Data for analysis:
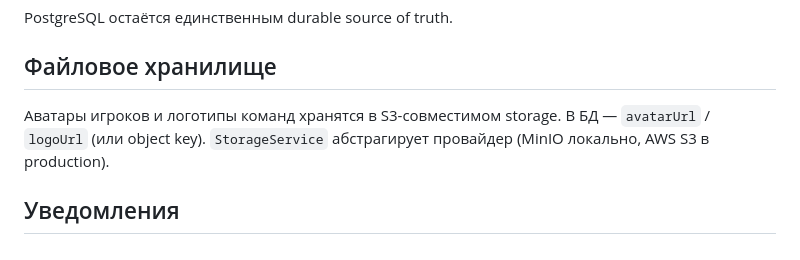
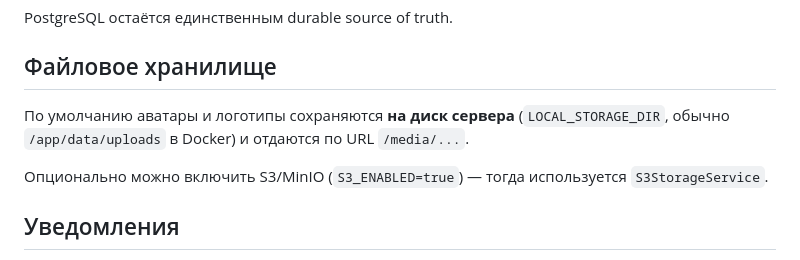
Before and after one commit to dfa-ra/sports_score, a Markdown page: docs/architecture.md, the part around the change. Drawn GitHub-style.

Commit message:
docs: описать локальное хранение файлов на диске
Co-authored-by: Roman Zakharchenko <dfa-ra@users.noreply.github.com>

```diff
--- a/docs/architecture.md
+++ b/docs/architecture.md
@@ -111,7 +111,9 @@ PostgreSQL остаётся единственным durable source of truth.
 
 ## Файловое хранилище
 
-Аватары игроков и логотипы команд хранятся в S3-совместимом storage. В БД — `avatarUrl` / `logoUrl` (или object key). `StorageService` абстрагирует провайдер (MinIO локально, AWS S3 в production).
+По умолчанию аватары и логотипы сохраняются **на диск сервера** (`LOCAL_STORAGE_DIR`, обычно `/app/data/uploads` в Docker) и отдаются по URL `/media/...`.
+
+Опционально можно включить S3/MinIO (`S3_ENABLED=true`) — тогда используется `S3StorageService`.
 
 ## Уведомления
 
```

What the task asks: Before copying the data, remove the pictures. Then repeat the rest exactly.

Answer to the problem:
Before and after one commit to dfa-ra/sports_score, a Markdown page: docs/architecture.md, the part around the change. Drawn GitHub-style.

Commit message:
docs: описать локальное хранение файлов на диске
Co-authored-by: Roman Zakharchenko <dfa-ra@users.noreply.github.com>

```diff
--- a/docs/architecture.md
+++ b/docs/architecture.md
@@ -111,7 +111,9 @@ PostgreSQL остаётся единственным durable source of truth.
 
 ## Файловое хранилище
 
-Аватары игроков и логотипы команд хранятся в S3-совместимом storage. В БД — `avatarUrl` / `logoUrl` (или object key). `StorageService` абстрагирует провайдер (MinIO локально, AWS S3 в production).
+По умолчанию аватары и логотипы сохраняются **на диск сервера** (`LOCAL_STORAGE_DIR`, обычно `/app/data/uploads` в Docker) и отдаются по URL `/media/...`.
+
+Опционально можно включить S3/MinIO (`S3_ENABLED=true`) — тогда используется `S3StorageService`.
 
 ## Уведомления
 
```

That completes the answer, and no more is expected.